Like any story, a conspiracy theory has to be aerated through tellings and retellings in order to stay alive, and through the reach and versatility of social media, myth becomes memory. At this very moment, my mother and thousands of other people are retweeting Jim Jordan’s claim that it was actually Nancy Pelosi who prevented the National Guard from deploying to the Capitol. On the actual day of the insurrection, Representative Matt Gaetz loudly proclaimed that the rioters were actually Antifa/Black Lives Matter protestors. How many people will grow up with a memory of the day Antifa donned MAGA hats and Trump flags and stormed the Capitol and Nancy Pelosi blocked the National Guard from quelling the riot? How many people will remember the day Jennifer Lopez and Lady Gaga sang at a usurper’s fraudulent inauguration?It was wholly destabilizing each time one of the stories my mother had unflinchingly told me was disproven—made worse by the fact that I thought that, if not everyone, then most people agreed that these stories were true.
The cliché that there are two Americas is not inaccurate. I often feel as though I grew up in a different America, with memories of Hillary Clinton and Madonna and Barbra Streisand as “baby-hating, pro-abortion witches.” Even today I sometimes catch myself feeling a sense of unease when I hear their names because I spent so many years falsely associating them with being part of an evil, “anti-life” cabal.
What prompted me to question those conspiracy theories was my desire to be a person in the world, to contribute to and be recognized by the larger global community rather than an insulated subset of conservatives. I wanted acceptance by the mainstream, and I think the same is true among most conspiracy theorists. It’s not enough to tout your JD from Bob’s Pro-Life Anti-Witch University for the New Right. Ted Cruz and Josh Hawley flaunt their Yale and Harvard credentials to show that they were accepted by the mainstream before they rejected it.
That said, one of the more frightening aspects of the QAnon phenomenon is the speed with which its adherents are ready to throw away their relationships, which may be due to the fact that social media makes it possible to simply create a new online family around a shared hyperfocus. But last December, my mother’s QAnon obsession became so destructive that I threatened to cut off all contact indefinitely to protect myself and my children, and then in a surprise twist, she suddenly broke the fourth wall and admitted that she likes conspiracy theories because they’re fun and make her feel like she’s a part of something. It was the first and only time she’s ever admitted that she doesn’t really believe in the fantasy world she’s constructed for herself, as I believe most conspiracy theorists don’t actually believe in their imagined realities. What they believe in is the thrill of belonging and having a shared narrative, which is why it’s imperative that we don’t ignore conspiracy theories, but rather laugh at them.

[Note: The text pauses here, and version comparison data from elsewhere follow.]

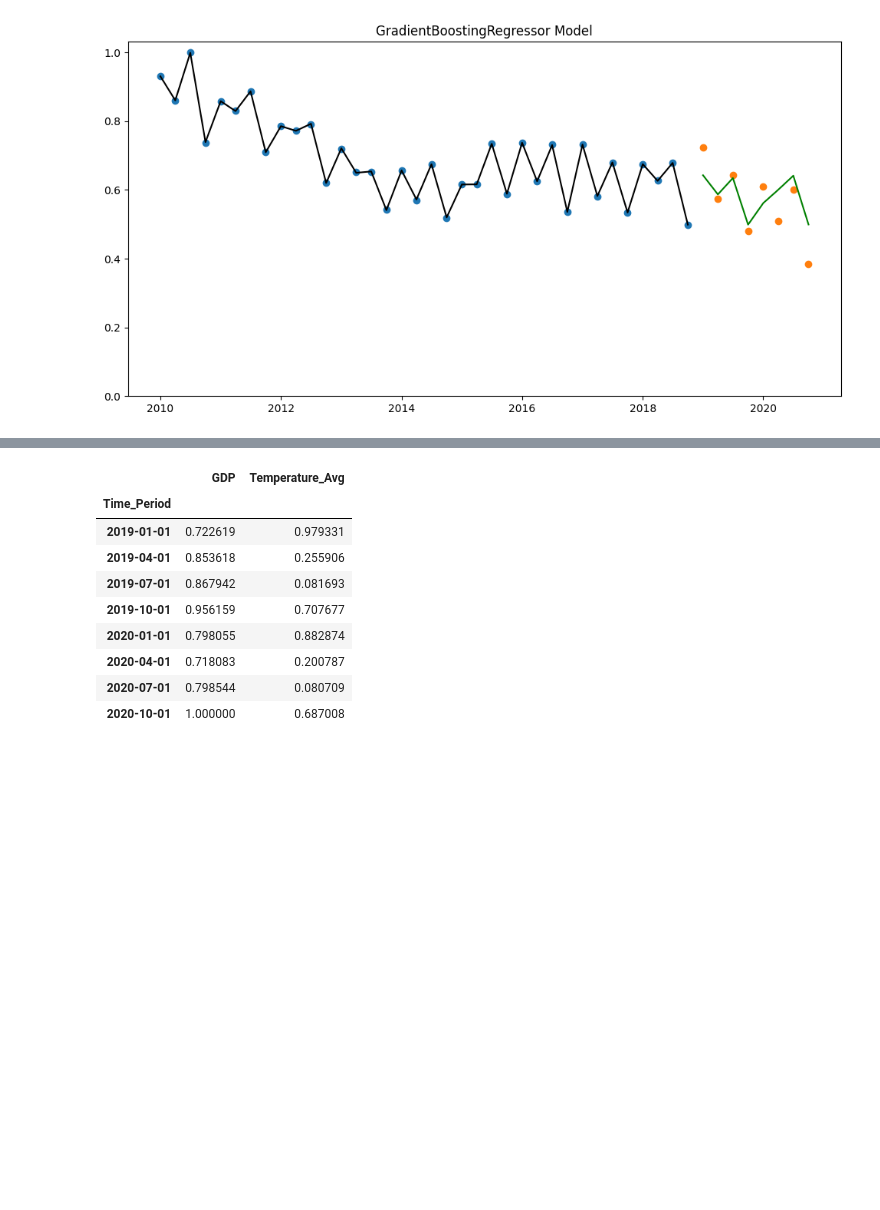
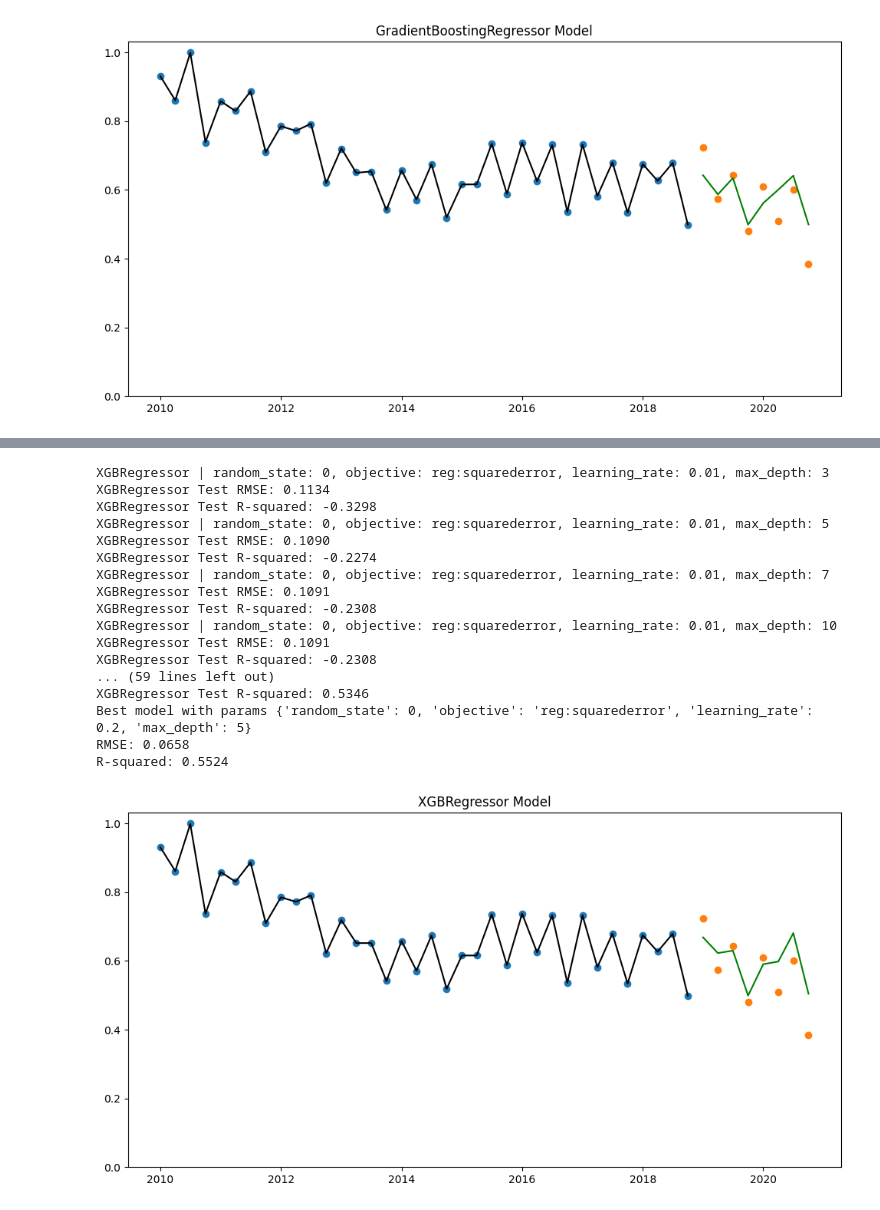
Before and after one commit to z5113296/ZZSC9020-Group-M, a Jupyter notebook: Modelling-AK.ipynb, the cells around one changed output, grey strips where cells are left out. Drawn from its saved outputs; the diff is of its cells as text; code cells hidden in the pictures; blank space fills up the shorter version.

```diff
--- a/Modelling-AK.ipynb
+++ b/Modelling-AK.ipynb
@@ -270,7 +285,7 @@ XGBRegressor Test R-squared: 0.5543
 # %%
 import itertools
 def find_best_model(model_class, params):
-    min_rmse, best_model = None, None
+    min_rmse, best_model, best_param_set, best_r2 = None, None, None, None
     for param_set in itertools.product(*params.values()):
         kw_args = dict(zip(params.keys(), param_set))
         print(f'{model_class.__name__} | ' + ', '.join([f'{k}: {v}' for k, v in kw_args.items()]))
@@ -278,7 +293,10 @@ def find_best_model(model_class, params):
         out_model, rmse, r2 = train_model(model)
         if min_rmse is None or rmse < min_rmse:
             min_rmse = rmse
+            best_r2 = r2
             best_model = out_model
+            best_param_set = kw_args
+    print(f'Best model with params {best_param_set}\nRMSE: {min_rmse:0.4f}\nR-squared: {best_r2:0.4f}')
     return best_model
 
 
@@ -288,9 +306,7 @@ X_train, y_train, X_test, y_test = test_split(features=['GDP', 'Population', 'Te
 #     model = train_model(model)
 
 model = find_best_model(GradientBoostingRegressor,
-                {'random_state': [0, 7, 9, 11]})
-
-model
+                    {'random_state': [0, 7, 9, 11, 13, 15, 17, 19, 21, 23, 25]})
 # %% [output]
 GradientBoostingRegressor | random_state: 0
 GradientBoostingRegressor Test RMSE: 0.0647
@@ -378,14 +401,29 @@ XGBRegressor Test R-squared: 0.5543
 [figure]
-# %%
-X_test
-# %% [output]
-|  | GDP | Temperature_Avg |
-| Time_Period |  |  |
-| 2019-01-01 | 0.722619 | 0.979331 |
-| 2019-04-01 | 0.853618 | 0.255906 |
-| 2019-07-01 | 0.867942 | 0.081693 |
-| 2019-10-01 | 0.956159 | 0.707677 |
-| 2020-01-01 | 0.798055 | 0.882874 |
-| 2020-04-01 | 0.718083 | 0.200787 |
-| 2020-07-01 | 0.798544 | 0.080709 |
-| 2020-10-01 | 1.000000 | 0.687008 |
+# %%
+X_train, y_train, X_test, y_test = test_split(features=['GDP', 'Population', 'Temperature_Avg', 'Renewables_Production'])
+model = find_best_model(XGBRegressor, {
+                'random_state': [0, 7],
+                'objective': ['reg:squarederror'],
+                'learning_rate': [0.01, 0.05, 0.2],
+                'max_depth': [3, 5, 7, 10]
+                })
+plot_full(model)
+# %% [output]
+XGBRegressor | random_state: 0, objective: reg:squarederror, learning_rate: 0.01, max_depth: 3
+XGBRegressor Test RMSE: 0.1134
+XGBRegressor Test R-squared: -0.3298
+XGBRegressor | random_state: 0, objective: reg:squarederror, learning_rate: 0.01, max_depth: 5
+XGBRegressor Test RMSE: 0.1090
+XGBRegressor Test R-squared: -0.2274
+XGBRegressor | random_state: 0, objective: reg:squarederror, learning_rate: 0.01, max_depth: 7
+XGBRegressor Test RMSE: 0.1091
+XGBRegressor Test R-squared: -0.2308
+XGBRegressor | random_state: 0, objective: reg:squarederror, learning_rate: 0.01, max_depth: 10
+XGBRegressor Test RMSE: 0.1091
+XGBRegressor Test R-squared: -0.2308
+... (59 lines left out)
+XGBRegressor Test R-squared: 0.5346
+Best model with params {'random_state': 0, 'objective': 'reg:squarederror', 'learning_rate': 0.2, 'max_depth': 5}
+RMSE: 0.0658
+R-squared: 0.5524
+[figure, added]
```
Also changed, not shown: parts of 17 cells of this notebook.
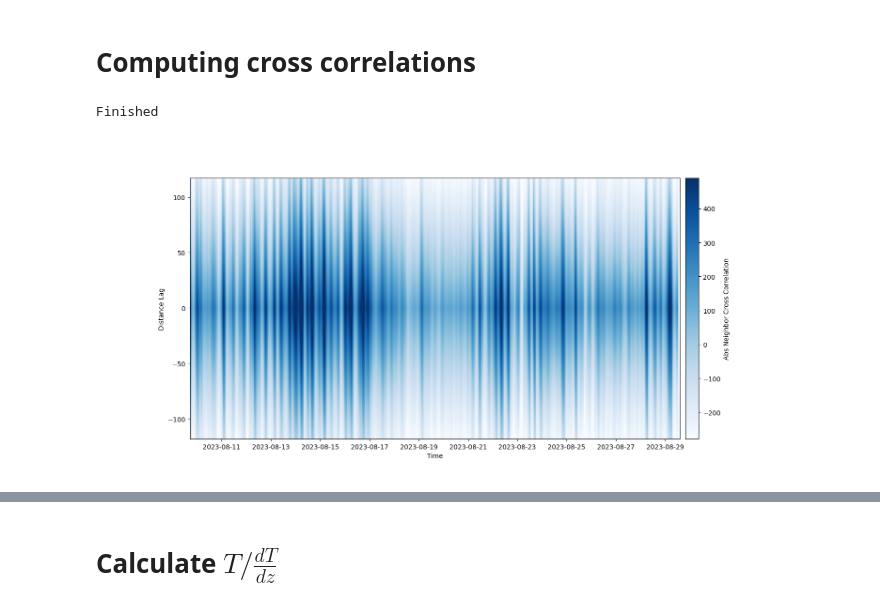
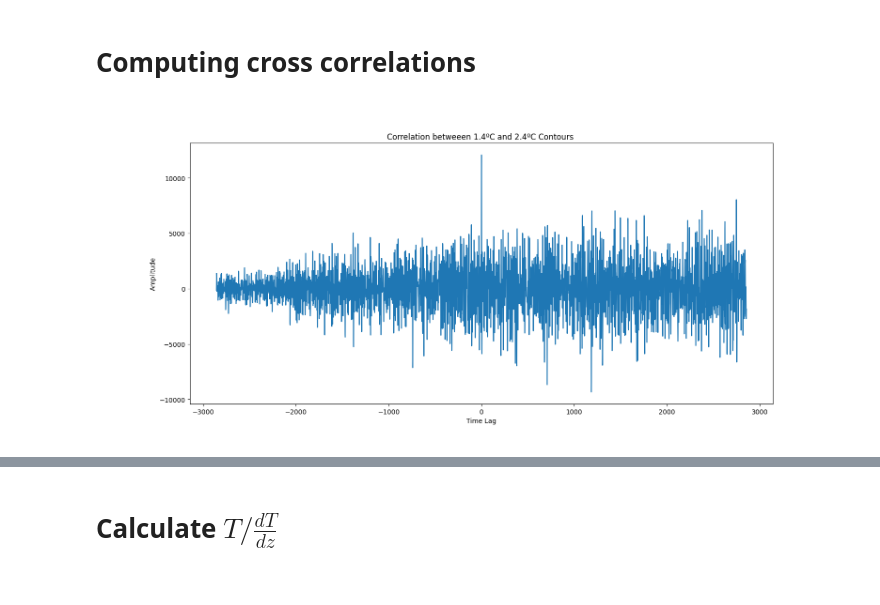
Before and after one commit to ericeberg3/UW_research, a Jupyter notebook: DTS_large_scale.ipynb, the cells around one changed output, grey strips where cells are left out. Cells and saved outputs as stored; diff of their text form; code cells hidden in the pictures.

Commit message:
Added some cross correlation stuff which is interesting to look at. Also looked at contours of the dT/dt data

```diff
--- a/DTS_large_scale.ipynb
+++ b/DTS_large_scale.ipynb
@@ -214,32 +224,22 @@ plt.show()
 # %% [markdown]
 # Computing cross correlations
 # %%
-corr_matrix = np.empty(np.shape(filtered_arr))
-lags = scipy.signal.correlation_lags(len(filtered_arr[0, :]), len(filtered_arr[1, :]), mode='same')
-for i in range(len(filtered_arr[:, 0])):
-    try:
-        corr_matrix[i, :] = corr_matrix[i, :] - np.mean(corr_matrix[i, :])
-        corr_matrix[i, :] = corr_matrix[i + 1, :] - np.mean(corr_matrix[i + 1, :])
-        corr_matrix[i, :] = np.correlate(filtered_arr[i, :], filtered_arr[i + 1, :], mode='same')
-    except: print('Finished')
-corr_matrix = corr_matrix - np.median(corr_matrix)
+corr_indices = [0, 2]
+correlated_contour = np.empty(np.shape(contour_points_arr[0]))
+lags = scipy.signal.correlation_lags(len(contour_points_arr[0]), len(contour_points_arr[1]), mode='same')
+correlated_contour = np.correlate(contours_filtered[corr_indices[0]], contours_filtered[corr_indices[1]], mode='same')
+
+# correlated_contour = correlated_contour - np.median(correlated_contour)
 
 fig, ax = plt.subplots(figsize=(2.5*6.4,1.5*4.8))
-im1 = ax.imshow(corr_matrix.T, origin='lower',
-           aspect='auto',
-            extent=[plot_times[0], plot_times[-1],
-                   lags[0], lags[-1]],
-            cmap='Blues',
-            vmin=np.percentile(corr_matrix[~np.isnan(corr_matrix)],1),
-            vmax=np.percentile(corr_matrix[~np.isnan(corr_matrix)],99),
-            )
+plt.plot(lags, correlated_contour)
+# plt.plot(contour_points_arr[0])
+# plt.plot(contour_points_arr[1])
 
-ax.set_ylabel('Distance Lag')
-ax.set_xlabel('Time')
+ax.set_ylabel('Amplitude')
+ax.set_xlabel('Time Lag')
+ax.set_title('Correlation betweeen ' + contour_values_legend[corr_indices[0]] + ' and ' + contour_values_legend[corr_indices[1]] + ' Contours ')
 
-cbar = fig.colorbar(im1, pad=0.01)
-cbar.set_label('Abs Neighbor Cross Correlation')
 plt.show()
 # %% [output]
-Finished
-[figure, old version]
+[figure, new version]
```
Also changed, not shown: parts of 4 cells of this notebook, 1 other file.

To prevent a conspiracy theory like QAnon from becoming the next generation’s cultural memory, we have to make it uninhabitable as an imagined reality. We have to continually point out its absurdity—because it is absurd. We won’t stop conspiracy theories from happening, but we can prevent them from becoming our shared narrative.